Precautions to Prevent Financial Abuse
Financial abuse against elderly or isolated persons is an issue that is widespread. Due to the current global pandemic, the need for physical distancing, and often mandated isolation from family and friends a lot of people are currently susceptible to being taken advantage of and having their assets stolen.
Elder financial abuse can result in theft, fraud, misuse of a person's assets or credit, or using a close relationship to apply pressure and undue influence to gain control of a person's money or property. In more extreme situations a person can be manipulated and pressured to change his or her estate plan to only benefit the abuser. Unfortunately, in certain circumstances it is a family member of the elderly person that inflicts the financial abuse. Potential victims of financial abuse are often lonely, isolated, have mental or physical disabilities, have recently lost someone, or may be unfamiliar with matters dealing with money. In this current climate it is very important to make sure that you and your loved ones are set up to protect against potential financial abuse and fraud.
Set forth below are some precautions that can be taken to protect you and your aging loved ones.
While a person still has capacity, it is best to make an estate plan if a plan has not been developed already. The estate plan should put people in fiduciary positions that are trustworthy and have the person's best interests in mind. This also allows the person while capable to develop his or her plan for the distribution of assets upon death by way of a will, trust, and beneficiary designation. It is important to have the person designate agents in a general power of attorney (to assist with financial decisions) and in a living will and durable power of attorney for health care (to assist with healthcare decisions.) The designated agents can assist when needed and take over when the person lacks the necessary capacity.
It is important to stay in touch and connected with your older loved ones. As mentioned earlier isolation is often a trigger for financial problems. Connection can be difficult based upon distance, family circumstances and the current need for separation due to COVID -19. Starting some routine with checking in and developing an ongoing plan for connection can do a lot to keep your loved one from feeling isolated. Connection can be through visits, phone calls, family emails chains, group texts or zoom/Facetime calls. Even if the engagement does not feel significant, it is better than no engagement and does a lot to prevent isolation and vulnerability.
Create a family financial management plan. Discussing finances with a loved one can be difficult and oftentimes people want to keep their finances private. However, as people age there can be respectful conversations around a management plan and/or budget. It is best to have all family members involved in some fashion so there is transparency and less opportunity for one individual to inflict financial pressure or abuse. This may not be possible in smaller families or for people that have no family. In those circumstances it is even more important to have established trusted relationships with financial advisors, friends, or even third-party fiduciaries. The financial management plan can discuss bill paying, budget tools, expenses and delegate duties and tasks based on skills and proximity.
Another tool to assist your loved one and to reduce the risk of fraud is to simplify finances.
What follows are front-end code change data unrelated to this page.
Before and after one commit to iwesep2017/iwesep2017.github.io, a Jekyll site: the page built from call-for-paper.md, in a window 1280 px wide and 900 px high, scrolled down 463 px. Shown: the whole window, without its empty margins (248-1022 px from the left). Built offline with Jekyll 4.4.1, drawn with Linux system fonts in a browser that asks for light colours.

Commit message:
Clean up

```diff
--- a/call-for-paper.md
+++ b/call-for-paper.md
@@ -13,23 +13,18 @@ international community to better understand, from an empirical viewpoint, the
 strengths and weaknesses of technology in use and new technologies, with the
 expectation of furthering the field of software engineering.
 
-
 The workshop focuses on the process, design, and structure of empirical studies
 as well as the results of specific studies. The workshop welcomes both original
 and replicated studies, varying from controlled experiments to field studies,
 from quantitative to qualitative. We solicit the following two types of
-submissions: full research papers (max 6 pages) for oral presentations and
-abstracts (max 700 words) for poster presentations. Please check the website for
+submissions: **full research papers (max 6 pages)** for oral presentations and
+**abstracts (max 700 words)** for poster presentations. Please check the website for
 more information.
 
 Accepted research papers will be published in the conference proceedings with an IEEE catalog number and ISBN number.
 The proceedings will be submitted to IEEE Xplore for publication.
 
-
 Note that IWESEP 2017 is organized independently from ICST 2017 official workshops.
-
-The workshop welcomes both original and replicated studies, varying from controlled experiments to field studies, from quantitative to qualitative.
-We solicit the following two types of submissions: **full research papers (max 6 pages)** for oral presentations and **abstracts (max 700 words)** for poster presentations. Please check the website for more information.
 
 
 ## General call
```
This may result in closing extra credit accounts, setting up auto bill pay for ongoing expenses, and setting up automatic deposits of income. This can also tie in with the family financial management plan and provide the feeling of independence with some necessary oversight.
Providing education to your loved ones about potential scams and fraudulent activity is also a good idea. It is important to keep up to date on current scams that are circulating so you can keep your loved one apprised. Remind them to never reply to email requests asking for private information such as account numbers or social security numbers. It is also important to advise them to never give out their social security number or credit card numbers to someone on the phone unless they initiated the call. Advise them to not feel threatened by pushy telemarketers or solicitors and can and should say “no” when necessary. They do not have to answer the phone or the door if they do not recognize the number or person. Remind them if they do not understand or feel confused about a bill, contract, or any financial matter to come and talk to you. Tell them they do not need to sign anything until they feel comfortable and fully understand what they are signing.
If a family member begins to develop a close relationship with a care provider, a new friend, or a neighbor, it is a good idea for you to also develop a relationship with this person. This may reduce any potential risk of influence or financial abuse if the person recognizes that the loved one's family is actively involved and paying attention.
Another way to be alerted to changes in finances is to sign up for a service that can track financial activity. One such service is EverSafe. It sends suspicious activity alerts, including warnings for unusual withdrawals, missing deposits, odd charges, and changes in spending patterns to selected trusted people. It is possible to pick a few people that would receive such alerts, such as family members, friends or a family attorney.
Financial fraud tends to happen over time so with the right precautions it can be avoided, addressed and stopped altogether. It is a good idea to start these conversations now and prepare as much as possible.
This article is not intended to replace legal advice applicable to your situation and should be used only for informational purposes. Consult with your legal or tax advisors before implementing any suggestion contained herein. Ms. Soyer is an associate attorney with the firm of Sandra L. Clapp & Associates, P.A. and can be reached at email@example.com or (208) 938-2660